Why Isn't This Function Called "Left"?

Ok, I really feel dumb for having to ask this but I’m very curious.

In Jose’s 2023 keynote he showed this example of why the new type implementation won’t prevent certain bugs:

def left and right do
  Enum.random([left, right])

So just to see if he was just making something up to make his point I tried it in iex and sure enough–there’s an and function. What puzzles me is how is it that left isn’t the name of the function? How is it possible to have arguments before and after the name of the function?

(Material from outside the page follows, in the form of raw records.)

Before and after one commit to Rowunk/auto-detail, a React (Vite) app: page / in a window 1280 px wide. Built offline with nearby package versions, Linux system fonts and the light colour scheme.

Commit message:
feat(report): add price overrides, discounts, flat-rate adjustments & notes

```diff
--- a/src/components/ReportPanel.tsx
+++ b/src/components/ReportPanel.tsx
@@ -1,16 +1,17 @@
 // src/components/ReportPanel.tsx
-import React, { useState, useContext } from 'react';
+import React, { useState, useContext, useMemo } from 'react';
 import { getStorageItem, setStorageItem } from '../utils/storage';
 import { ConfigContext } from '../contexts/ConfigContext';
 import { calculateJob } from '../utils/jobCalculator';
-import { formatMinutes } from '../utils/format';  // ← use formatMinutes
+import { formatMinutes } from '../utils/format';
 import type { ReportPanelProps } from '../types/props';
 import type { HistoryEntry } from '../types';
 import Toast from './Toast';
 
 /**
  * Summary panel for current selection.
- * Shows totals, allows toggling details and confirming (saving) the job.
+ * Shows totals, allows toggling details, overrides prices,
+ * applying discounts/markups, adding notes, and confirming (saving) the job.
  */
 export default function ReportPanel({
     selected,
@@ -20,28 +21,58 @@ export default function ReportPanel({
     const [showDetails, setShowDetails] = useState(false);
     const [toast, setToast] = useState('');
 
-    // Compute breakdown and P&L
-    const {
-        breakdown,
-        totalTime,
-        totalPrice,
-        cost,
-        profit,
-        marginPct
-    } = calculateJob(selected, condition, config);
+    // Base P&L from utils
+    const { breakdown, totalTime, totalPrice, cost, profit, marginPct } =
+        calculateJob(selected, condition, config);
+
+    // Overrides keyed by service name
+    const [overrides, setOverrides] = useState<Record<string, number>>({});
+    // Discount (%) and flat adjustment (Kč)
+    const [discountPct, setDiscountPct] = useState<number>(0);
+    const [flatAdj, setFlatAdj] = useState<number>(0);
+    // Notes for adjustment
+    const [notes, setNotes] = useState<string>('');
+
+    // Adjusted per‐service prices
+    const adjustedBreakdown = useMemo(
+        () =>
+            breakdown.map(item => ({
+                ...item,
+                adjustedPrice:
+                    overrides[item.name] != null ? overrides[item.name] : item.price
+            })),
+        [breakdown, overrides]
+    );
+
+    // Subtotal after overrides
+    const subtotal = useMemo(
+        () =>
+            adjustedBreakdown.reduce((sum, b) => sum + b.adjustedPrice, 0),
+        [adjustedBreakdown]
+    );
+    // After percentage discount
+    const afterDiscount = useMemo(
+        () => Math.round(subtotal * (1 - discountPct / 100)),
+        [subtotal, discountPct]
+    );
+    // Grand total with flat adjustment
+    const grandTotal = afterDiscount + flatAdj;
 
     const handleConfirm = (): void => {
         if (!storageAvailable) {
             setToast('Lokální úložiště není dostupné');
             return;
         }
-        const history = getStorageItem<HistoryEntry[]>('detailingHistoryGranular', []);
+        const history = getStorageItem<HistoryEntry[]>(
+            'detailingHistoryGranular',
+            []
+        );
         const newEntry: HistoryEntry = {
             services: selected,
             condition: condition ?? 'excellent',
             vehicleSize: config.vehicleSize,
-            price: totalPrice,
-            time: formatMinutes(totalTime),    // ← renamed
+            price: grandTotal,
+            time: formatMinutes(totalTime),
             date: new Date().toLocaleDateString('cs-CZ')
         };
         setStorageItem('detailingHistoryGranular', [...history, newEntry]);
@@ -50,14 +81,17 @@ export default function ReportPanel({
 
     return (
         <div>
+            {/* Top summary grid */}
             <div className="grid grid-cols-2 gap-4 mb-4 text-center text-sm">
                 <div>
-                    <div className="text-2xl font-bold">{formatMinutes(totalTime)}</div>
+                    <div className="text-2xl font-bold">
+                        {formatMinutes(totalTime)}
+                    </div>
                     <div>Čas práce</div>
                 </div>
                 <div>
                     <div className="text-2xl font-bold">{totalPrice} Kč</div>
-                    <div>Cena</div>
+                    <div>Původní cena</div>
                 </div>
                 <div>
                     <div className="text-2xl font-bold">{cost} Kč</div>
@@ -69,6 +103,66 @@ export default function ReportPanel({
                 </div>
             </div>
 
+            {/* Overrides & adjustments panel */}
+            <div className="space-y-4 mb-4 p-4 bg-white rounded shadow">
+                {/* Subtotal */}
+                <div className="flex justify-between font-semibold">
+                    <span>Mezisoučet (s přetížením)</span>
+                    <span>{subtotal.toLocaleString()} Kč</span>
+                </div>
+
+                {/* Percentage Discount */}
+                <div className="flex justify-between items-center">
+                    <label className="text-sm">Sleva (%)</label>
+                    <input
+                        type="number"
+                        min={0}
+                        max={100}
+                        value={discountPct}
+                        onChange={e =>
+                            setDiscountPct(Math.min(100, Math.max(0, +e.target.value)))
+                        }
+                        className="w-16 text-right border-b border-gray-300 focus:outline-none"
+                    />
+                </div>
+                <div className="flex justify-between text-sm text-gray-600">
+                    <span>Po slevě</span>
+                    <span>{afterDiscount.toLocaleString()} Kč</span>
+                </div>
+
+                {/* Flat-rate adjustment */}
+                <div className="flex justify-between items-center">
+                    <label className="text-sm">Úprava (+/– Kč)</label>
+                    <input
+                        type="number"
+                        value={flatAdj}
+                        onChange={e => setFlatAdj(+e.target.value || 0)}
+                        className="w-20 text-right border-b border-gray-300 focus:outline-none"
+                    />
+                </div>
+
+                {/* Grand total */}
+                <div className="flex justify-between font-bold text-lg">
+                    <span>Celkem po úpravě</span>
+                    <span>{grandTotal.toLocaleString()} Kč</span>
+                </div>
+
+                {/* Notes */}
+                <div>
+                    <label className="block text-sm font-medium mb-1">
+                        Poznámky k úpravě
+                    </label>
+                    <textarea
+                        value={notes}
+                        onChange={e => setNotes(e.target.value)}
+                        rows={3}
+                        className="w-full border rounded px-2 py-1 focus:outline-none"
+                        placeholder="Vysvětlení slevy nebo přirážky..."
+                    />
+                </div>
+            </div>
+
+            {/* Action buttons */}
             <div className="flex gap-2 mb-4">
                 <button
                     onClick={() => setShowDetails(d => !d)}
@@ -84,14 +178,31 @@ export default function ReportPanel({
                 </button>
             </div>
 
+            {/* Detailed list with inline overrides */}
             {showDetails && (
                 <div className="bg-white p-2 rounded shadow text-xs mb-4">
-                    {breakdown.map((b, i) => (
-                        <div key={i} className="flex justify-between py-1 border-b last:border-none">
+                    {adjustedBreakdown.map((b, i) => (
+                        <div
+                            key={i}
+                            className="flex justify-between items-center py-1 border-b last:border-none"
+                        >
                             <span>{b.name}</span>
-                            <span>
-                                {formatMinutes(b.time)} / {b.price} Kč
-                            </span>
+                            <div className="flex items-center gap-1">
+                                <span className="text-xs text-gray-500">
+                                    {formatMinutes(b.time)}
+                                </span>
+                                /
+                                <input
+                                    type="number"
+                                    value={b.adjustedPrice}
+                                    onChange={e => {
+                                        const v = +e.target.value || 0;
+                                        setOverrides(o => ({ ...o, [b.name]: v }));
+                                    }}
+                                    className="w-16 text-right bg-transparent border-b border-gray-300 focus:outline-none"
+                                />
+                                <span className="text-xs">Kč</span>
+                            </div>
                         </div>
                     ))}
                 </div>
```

  • In , everything is a macro. Kernel.def/2 is no exception. Macros receive AST of its params rather than params themselves. This is what actually receives Kernel.def/2 (I simplified the block for the sake of clarity)

    iex|💧|1 ▶ quote do
    ...|💧|1 ▶   left and right do
    ...|💧|1 ▶     :ok
    ...|💧|1 ▶   end
    ...|💧|1 ▶ end
    {:and, [context: Elixir, imports: [{2, M}]],
     [{:left, [], Elixir}, {:right, [], [[do: :ok]]}]}

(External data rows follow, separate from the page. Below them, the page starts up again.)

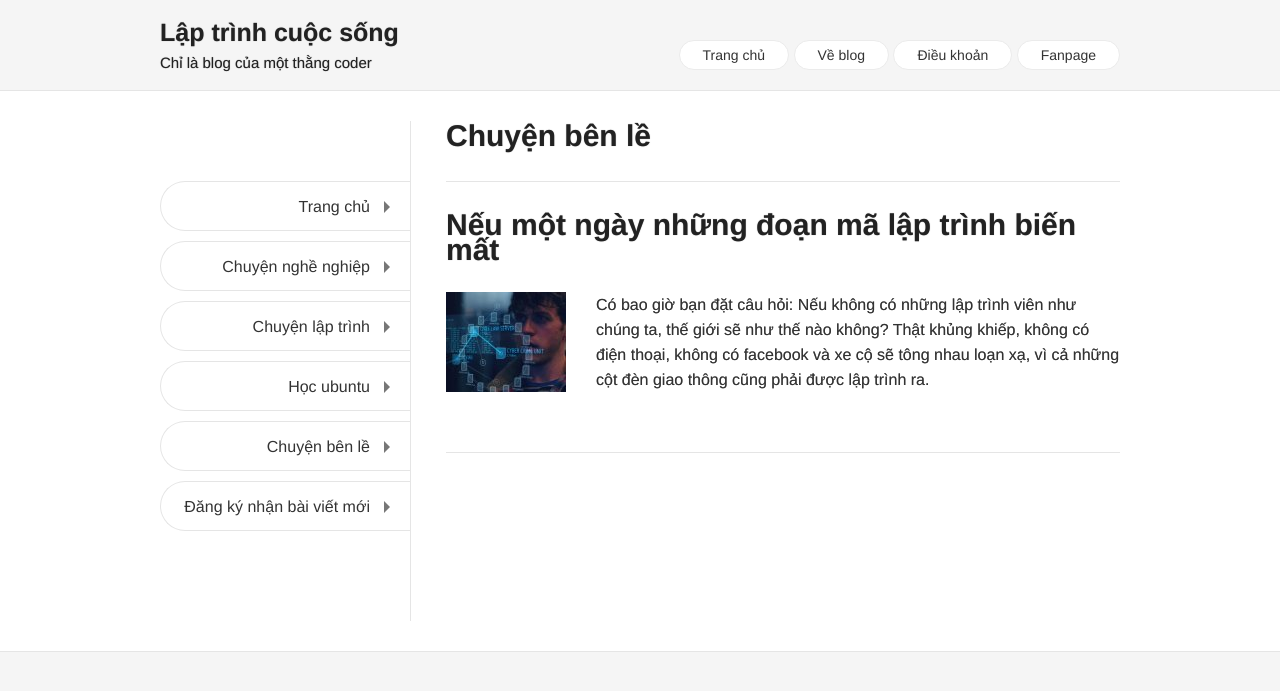
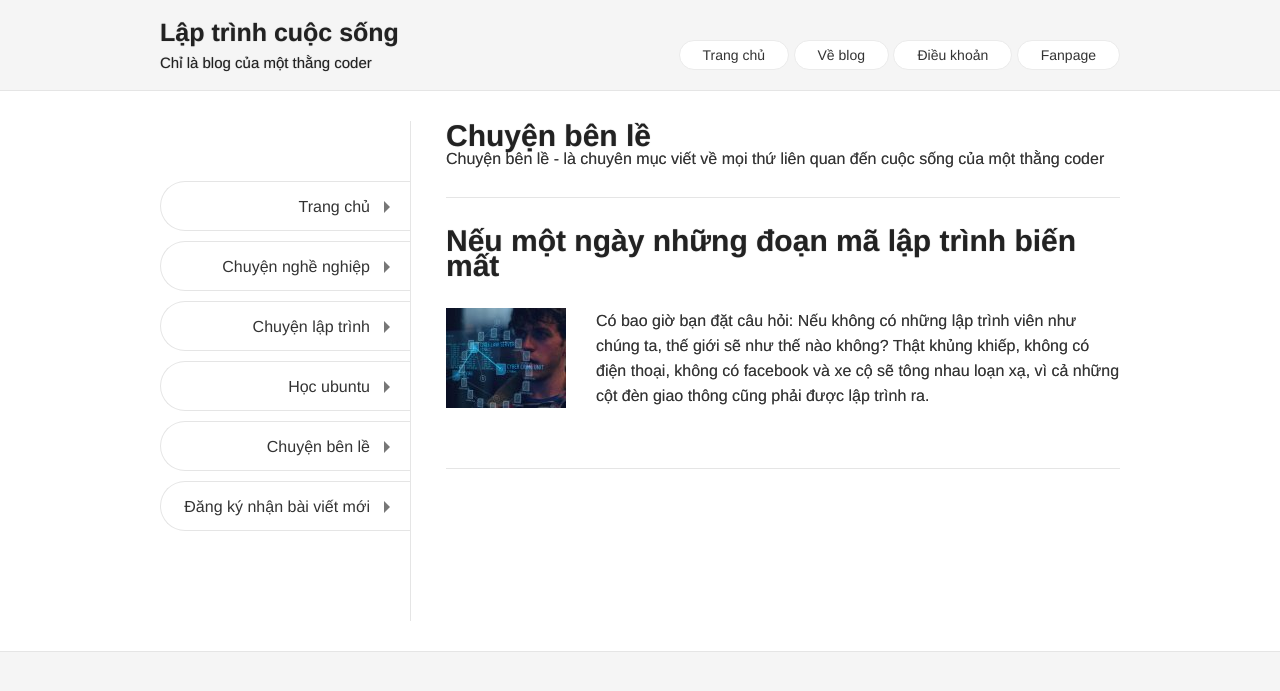
Before and after one commit to nguyentest/laptrinhcuocsong, a Jekyll site: the page built from chuyen-ben-le.md, in a window 1280 px wide. Shown: the top 691 px of the page. Built offline with Jekyll 4.4.1, drawn with Linux system fonts in a browser that asks for light colours.

Commit message:
Update chuyen-ben-le.md

```diff
--- a/chuyen-ben-le.md
+++ b/chuyen-ben-le.md
@@ -13,7 +13,7 @@ permalink: chuyen-ben-le.html
 	{% if category[0] == "Chuyện bên lề" %}
 	<div class="category_detail">
 		<h1>{{ category[0] }}</h1>
-		<p></p>
+		<p>Chuyện bên lề - là chuyên mục viết về mọi thứ liên quan đến cuộc sống của một thằng coder</p>
 	</div>
 		{% assign sorted_posts = site.posts | sort: 'title' %}
 		{% for post in sorted_posts %}
```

    That said, this is the duty of Kernel.def/2 macro to feature infix “operators” in .

    For the further reference, one should dig into :elixir_def codebase.